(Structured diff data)
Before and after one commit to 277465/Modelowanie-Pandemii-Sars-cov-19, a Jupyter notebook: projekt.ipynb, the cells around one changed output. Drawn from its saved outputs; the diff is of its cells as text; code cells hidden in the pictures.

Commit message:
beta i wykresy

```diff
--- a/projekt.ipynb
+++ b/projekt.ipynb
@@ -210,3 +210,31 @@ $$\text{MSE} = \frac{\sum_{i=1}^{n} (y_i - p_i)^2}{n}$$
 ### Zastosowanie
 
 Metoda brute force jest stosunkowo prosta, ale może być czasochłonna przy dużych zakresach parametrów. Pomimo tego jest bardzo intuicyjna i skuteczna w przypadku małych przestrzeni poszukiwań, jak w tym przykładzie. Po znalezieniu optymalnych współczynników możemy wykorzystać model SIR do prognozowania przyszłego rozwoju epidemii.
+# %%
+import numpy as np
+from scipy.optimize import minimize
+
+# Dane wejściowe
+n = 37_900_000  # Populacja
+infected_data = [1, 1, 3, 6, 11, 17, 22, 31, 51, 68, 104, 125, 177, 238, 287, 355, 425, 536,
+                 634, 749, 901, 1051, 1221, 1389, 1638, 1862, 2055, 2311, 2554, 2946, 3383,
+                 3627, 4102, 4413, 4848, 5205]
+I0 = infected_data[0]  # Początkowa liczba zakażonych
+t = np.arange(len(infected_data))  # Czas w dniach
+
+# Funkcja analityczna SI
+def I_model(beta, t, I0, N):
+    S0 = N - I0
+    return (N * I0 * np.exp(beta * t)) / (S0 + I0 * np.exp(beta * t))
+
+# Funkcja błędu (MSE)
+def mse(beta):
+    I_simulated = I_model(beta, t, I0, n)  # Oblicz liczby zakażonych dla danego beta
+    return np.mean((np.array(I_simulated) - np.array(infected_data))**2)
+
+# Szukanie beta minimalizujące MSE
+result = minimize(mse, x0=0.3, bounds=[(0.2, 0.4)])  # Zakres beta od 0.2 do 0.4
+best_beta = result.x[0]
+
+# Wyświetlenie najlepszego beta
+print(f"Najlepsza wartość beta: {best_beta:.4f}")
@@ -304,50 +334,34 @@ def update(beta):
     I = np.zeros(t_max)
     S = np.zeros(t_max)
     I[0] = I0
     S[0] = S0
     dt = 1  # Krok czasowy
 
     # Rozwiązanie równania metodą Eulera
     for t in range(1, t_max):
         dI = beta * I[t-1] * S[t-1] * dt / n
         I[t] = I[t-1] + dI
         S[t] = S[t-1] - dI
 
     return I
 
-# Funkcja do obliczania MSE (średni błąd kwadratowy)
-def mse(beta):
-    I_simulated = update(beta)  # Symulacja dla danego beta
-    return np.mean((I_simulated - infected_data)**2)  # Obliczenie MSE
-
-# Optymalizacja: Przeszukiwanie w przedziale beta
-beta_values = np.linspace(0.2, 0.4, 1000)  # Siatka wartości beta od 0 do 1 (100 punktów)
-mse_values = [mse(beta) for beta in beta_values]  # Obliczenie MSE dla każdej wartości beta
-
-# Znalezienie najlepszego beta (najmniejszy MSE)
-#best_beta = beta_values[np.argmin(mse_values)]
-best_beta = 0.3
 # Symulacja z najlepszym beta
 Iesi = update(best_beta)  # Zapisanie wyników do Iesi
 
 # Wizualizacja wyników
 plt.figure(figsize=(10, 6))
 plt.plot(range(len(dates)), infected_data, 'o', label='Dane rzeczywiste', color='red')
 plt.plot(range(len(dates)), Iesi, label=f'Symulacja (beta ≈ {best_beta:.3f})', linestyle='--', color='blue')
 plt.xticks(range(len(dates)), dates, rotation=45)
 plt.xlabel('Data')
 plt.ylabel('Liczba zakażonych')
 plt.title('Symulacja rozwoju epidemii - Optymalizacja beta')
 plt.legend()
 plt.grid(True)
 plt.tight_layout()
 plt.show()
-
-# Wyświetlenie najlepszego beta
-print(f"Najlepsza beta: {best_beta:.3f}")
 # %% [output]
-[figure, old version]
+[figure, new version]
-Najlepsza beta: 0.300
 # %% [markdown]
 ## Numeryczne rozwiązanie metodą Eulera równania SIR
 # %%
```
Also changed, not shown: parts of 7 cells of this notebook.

Aim of the exercise:
Would you set down all of the entries again, word for word?

Task output:
Before and after one commit to 277465/Modelowanie-Pandemii-Sars-cov-19, a Jupyter notebook: projekt.ipynb, the cells around one changed output. Drawn from its saved outputs; the diff is of its cells as text; code cells hidden in the pictures.

Commit message:
beta i wykresy

```diff
--- a/projekt.ipynb
+++ b/projekt.ipynb
@@ -210,3 +210,31 @@ $$\text{MSE} = \frac{\sum_{i=1}^{n} (y_i - p_i)^2}{n}$$
 ### Zastosowanie
 
 Metoda brute force jest stosunkowo prosta, ale może być czasochłonna przy dużych zakresach parametrów. Pomimo tego jest bardzo intuicyjna i skuteczna w przypadku małych przestrzeni poszukiwań, jak w tym przykładzie. Po znalezieniu optymalnych współczynników możemy wykorzystać model SIR do prognozowania przyszłego rozwoju epidemii.
+# %%
+import numpy as np
+from scipy.optimize import minimize
+
+# Dane wejściowe
+n = 37_900_000  # Populacja
+infected_data = [1, 1, 3, 6, 11, 17, 22, 31, 51, 68, 104, 125, 177, 238, 287, 355, 425, 536,
+                 634, 749, 901, 1051, 1221, 1389, 1638, 1862, 2055, 2311, 2554, 2946, 3383,
+                 3627, 4102, 4413, 4848, 5205]
+I0 = infected_data[0]  # Początkowa liczba zakażonych
+t = np.arange(len(infected_data))  # Czas w dniach
+
+# Funkcja analityczna SI
+def I_model(beta, t, I0, N):
+    S0 = N - I0
+    return (N * I0 * np.exp(beta * t)) / (S0 + I0 * np.exp(beta * t))
+
+# Funkcja błędu (MSE)
+def mse(beta):
+    I_simulated = I_model(beta, t, I0, n)  # Oblicz liczby zakażonych dla danego beta
+    return np.mean((np.array(I_simulated) - np.array(infected_data))**2)
+
+# Szukanie beta minimalizujące MSE
+result = minimize(mse, x0=0.3, bounds=[(0.2, 0.4)])  # Zakres beta od 0.2 do 0.4
+best_beta = result.x[0]
+
+# Wyświetlenie najlepszego beta
+print(f"Najlepsza wartość beta: {best_beta:.4f}")
@@ -304,50 +334,34 @@ def update(beta):
     I = np.zeros(t_max)
     S = np.zeros(t_max)
     I[0] = I0
     S[0] = S0
     dt = 1  # Krok czasowy
 
     # Rozwiązanie równania metodą Eulera
     for t in range(1, t_max):
         dI = beta * I[t-1] * S[t-1] * dt / n
         I[t] = I[t-1] + dI
         S[t] = S[t-1] - dI
 
     return I
 
-# Funkcja do obliczania MSE (średni błąd kwadratowy)
-def mse(beta):
-    I_simulated = update(beta)  # Symulacja dla danego beta
-    return np.mean((I_simulated - infected_data)**2)  # Obliczenie MSE
-
-# Optymalizacja: Przeszukiwanie w przedziale beta
-beta_values = np.linspace(0.2, 0.4, 1000)  # Siatka wartości beta od 0 do 1 (100 punktów)
-mse_values = [mse(beta) for beta in beta_values]  # Obliczenie MSE dla każdej wartości beta
-
-# Znalezienie najlepszego beta (najmniejszy MSE)
-#best_beta = beta_values[np.argmin(mse_values)]
-best_beta = 0.3
 # Symulacja z najlepszym beta
 Iesi = update(best_beta)  # Zapisanie wyników do Iesi
 
 # Wizualizacja wyników
 plt.figure(figsize=(10, 6))
 plt.plot(range(len(dates)), infected_data, 'o', label='Dane rzeczywiste', color='red')
 plt.plot(range(len(dates)), Iesi, label=f'Symulacja (beta ≈ {best_beta:.3f})', linestyle='--', color='blue')
 plt.xticks(range(len(dates)), dates, rotation=45)
 plt.xlabel('Data')
 plt.ylabel('Liczba zakażonych')
 plt.title('Symulacja rozwoju epidemii - Optymalizacja beta')
 plt.legend()
 plt.grid(True)
 plt.tight_layout()
 plt.show()
-
-# Wyświetlenie najlepszego beta
-print(f"Najlepsza beta: {best_beta:.3f}")
 # %% [output]
-[figure, old version]
+[figure, new version]
-Najlepsza beta: 0.300
 # %% [markdown]
 ## Numeryczne rozwiązanie metodą Eulera równania SIR
 # %%
```
Also changed, not shown: parts of 7 cells of this notebook.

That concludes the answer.